In my last ‘sounds’ post, I looked at noises often heard in a city, such as the ‘hum’ of traffic and sirens ‘wailing’. Today I’m focusing on some more pleasant sounds – those often heard outdoors.
Let’s start with the nicest sound of all – birdsong. For this, we use several onomatopoeic words (= words that sound similar to the noises the words refer to). For example, for the short, high sound that birds make, we say tweet, chirp and cheep. (‘Cheep’ is often used for the weaker sound of a baby bird.)
A bird was tweeting away outside my window. / You could hear the birds chirping in the hedgerow. / It sounded like the cheeping of a baby bird.
All is quiet except for the birds twittering. / The only sound was the chatter of birds.
Finally for birds, the word warble suggests a continuous sound, with rapidly changing notes: She loved to hear the birds warbling in the spring.
Of course, birdsong isn’t the only sound we hear outdoors. The wind in the trees may cause the leaves to rustle (=make a soft dry sound):

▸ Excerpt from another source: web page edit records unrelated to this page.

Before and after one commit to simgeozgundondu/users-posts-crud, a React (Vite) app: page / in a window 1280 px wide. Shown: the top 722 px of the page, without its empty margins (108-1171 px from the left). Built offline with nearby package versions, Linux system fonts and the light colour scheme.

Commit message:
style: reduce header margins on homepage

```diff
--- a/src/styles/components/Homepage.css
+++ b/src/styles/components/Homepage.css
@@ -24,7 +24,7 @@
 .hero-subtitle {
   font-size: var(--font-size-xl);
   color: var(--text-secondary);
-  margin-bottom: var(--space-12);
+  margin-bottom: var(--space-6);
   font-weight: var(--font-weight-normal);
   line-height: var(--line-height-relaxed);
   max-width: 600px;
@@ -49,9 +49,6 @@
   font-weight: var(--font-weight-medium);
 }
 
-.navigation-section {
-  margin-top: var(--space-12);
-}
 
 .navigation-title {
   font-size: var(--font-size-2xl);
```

Leaves rustled in the breeze.
If the wind blows hard and makes a lot of noise, we sometimes describe it as howling:
The wind howled and the trees groaned.

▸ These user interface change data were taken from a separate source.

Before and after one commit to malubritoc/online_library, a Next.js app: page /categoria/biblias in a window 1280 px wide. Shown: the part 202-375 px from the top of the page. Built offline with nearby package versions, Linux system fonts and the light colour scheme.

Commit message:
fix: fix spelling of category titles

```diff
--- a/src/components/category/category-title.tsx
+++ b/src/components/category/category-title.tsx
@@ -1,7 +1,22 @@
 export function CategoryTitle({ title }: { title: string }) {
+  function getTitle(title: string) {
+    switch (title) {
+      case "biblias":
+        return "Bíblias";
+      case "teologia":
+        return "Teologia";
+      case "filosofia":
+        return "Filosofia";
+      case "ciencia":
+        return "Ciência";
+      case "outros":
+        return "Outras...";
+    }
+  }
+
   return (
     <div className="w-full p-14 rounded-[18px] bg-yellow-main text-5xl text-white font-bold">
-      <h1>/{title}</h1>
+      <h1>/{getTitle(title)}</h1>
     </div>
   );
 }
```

When the wind blows more gently, making a long, soft sound, we may say, poetically, that it sighs:
I love to hear the wind sighing through the pines.
She awoke to a loud clap of thunder.

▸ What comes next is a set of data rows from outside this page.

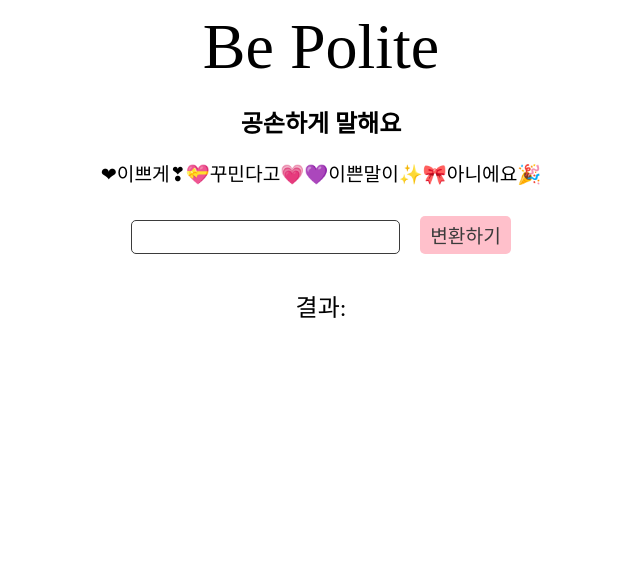
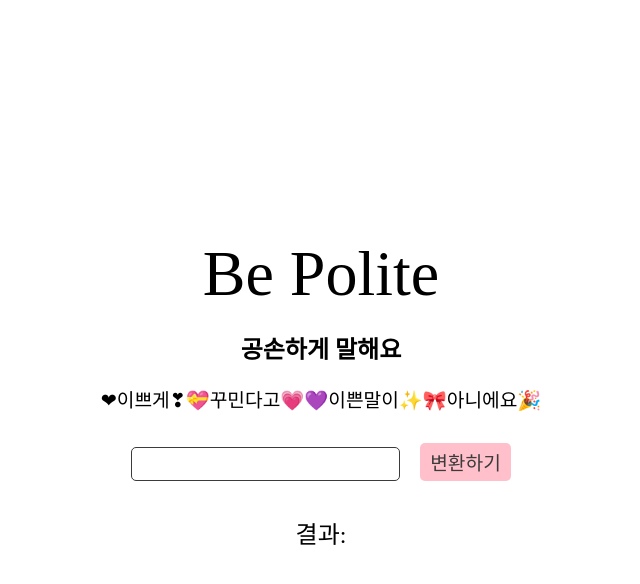
Before and after one commit to dev-ming/polite-converter, a React (Create React App) app: page / in a window 1280 px wide. Shown: the top 584 px of the page, without its empty margins (319-959 px from the left). Built offline with nearby package versions, Linux system fonts and the light colour scheme; a web font is replaced by a local one.

Commit message:
:package: Add prettier

```diff
--- a/src/App.js
+++ b/src/App.js
@@ -1,40 +1,12 @@
-import React, { useState } from 'react';
-import './App.css';
+import React from "react";
+import Main from "./component/main";
+import "./App.css";
 
 function App() {
-  const [text, setText] = useState('');
-  const [result, setResult] = useState('');
-
-  const convertText = async () => {
-    try {
-      const response = await fetch('https://port-0-polite-converter-server-3prof2lll3g7izj.sel3.cloudtype.app/api/convert', {
-        method: 'POST',
-        headers: {
-          'Content-Type': 'application/json',
-        },
-        body: JSON.stringify({ text })
-      });
-      const data = await response.json();
-      setResult(data.politeText);
-    } catch (error) {
-      console.error('Error converting text:', error);
-    }
-  };
-
   return (
-      <div className="App">
-        <div className="title">Be Polite</div>
-        <h2>공손하게 말해요</h2>
-          <p style={{fontSize:"1.2rem"}}>❤이쁘게❣💝꾸민다고💗💜이쁜말이✨🎀아니에요🎉</p>
-        <input
-            className="Input"
-            type="text"
-            value={text}
-            onChange={e => setText(e.target.value)}
-        />
-        <button className="Btn" onClick={convertText}>변환하기</button>
-        <p style={{fontSize:"1.5rem"}}>결과: {result}</p>
-      </div>
+    <div className="App">
+      <Main />
+    </div>
   );
 }
 
--- a/src/component/main.js
+++ b/src/component/main.js
@@ -0,0 +1,56 @@
+import React, { useState } from "react";
+
+function Main(props) {
+  const [text, setText] = useState("");
+  const [result, setResult] = useState("");
+
+  const convertText = async () => {
+    try {
+      const response = await fetch(
+        "https://port-0-polite-converter-server-3prof2lll3g7izj.sel3.cloudtype.app/api/convert",
+        {
+          method: "POST",
+          headers: {
+            "Content-Type": "application/json",
+          },
+          body: JSON.stringify({ text }),
+        },
+      );
+      const data = await response.json();
+      setResult(data.politeText);
+    } catch (error) {
+      console.error("Error converting text:", error);
+    }
+  };
+
+  return (
+    <div
+      style={{
+        display: "flex",
+        alignItems: "center",
+        justifyContent: "center",
+        height: "100vh",
+      }}
+    >
+      <div>
+        <div className="title">Be Polite</div>
+        <h2>공손하게 말해요</h2>
+        <p style={{ fontSize: "1.2rem" }}>
+          ❤이쁘게❣💝꾸민다고💗💜이쁜말이✨🎀아니에요🎉
+        </p>
+        <input
+          className="Input"
+          type="text"
+          value={text}
+          onChange={(e) => setText(e.target.value)}
+        />
+        <button className="Btn" onClick={convertText}>
+          변환하기
+        </button>
+        <p style={{ fontSize: "1.5rem" }}>결과: {result}</p>
+      </div>
+    </div>
+  );
+}
+
+export default Main;
```
Also changed, not shown: src/App.css (+9 -8 lines).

We could hear the rumble of distant thunder.
Let’s turn now to water sounds. If you’re lucky enough to live near the sea, on a windy day when the sea is rough, you may hear the waves crashing on the shore. On a calmer day, you might hear the waves lapping the shore (=hitting it gently, making quiet sounds):
From her bed, she could hear the waves crashing on the shore.
He closed his eyes and listened to the waves lapping the shore.
We walked by a babbling brook.
A nearby stream gurgled its way down the hill.
At the bottom of the garden is a burbling stream.
I hope you’ve enjoyed this round-up of outdoor sounds. In Part 3, I’ll look at noises that we hear inside our homes.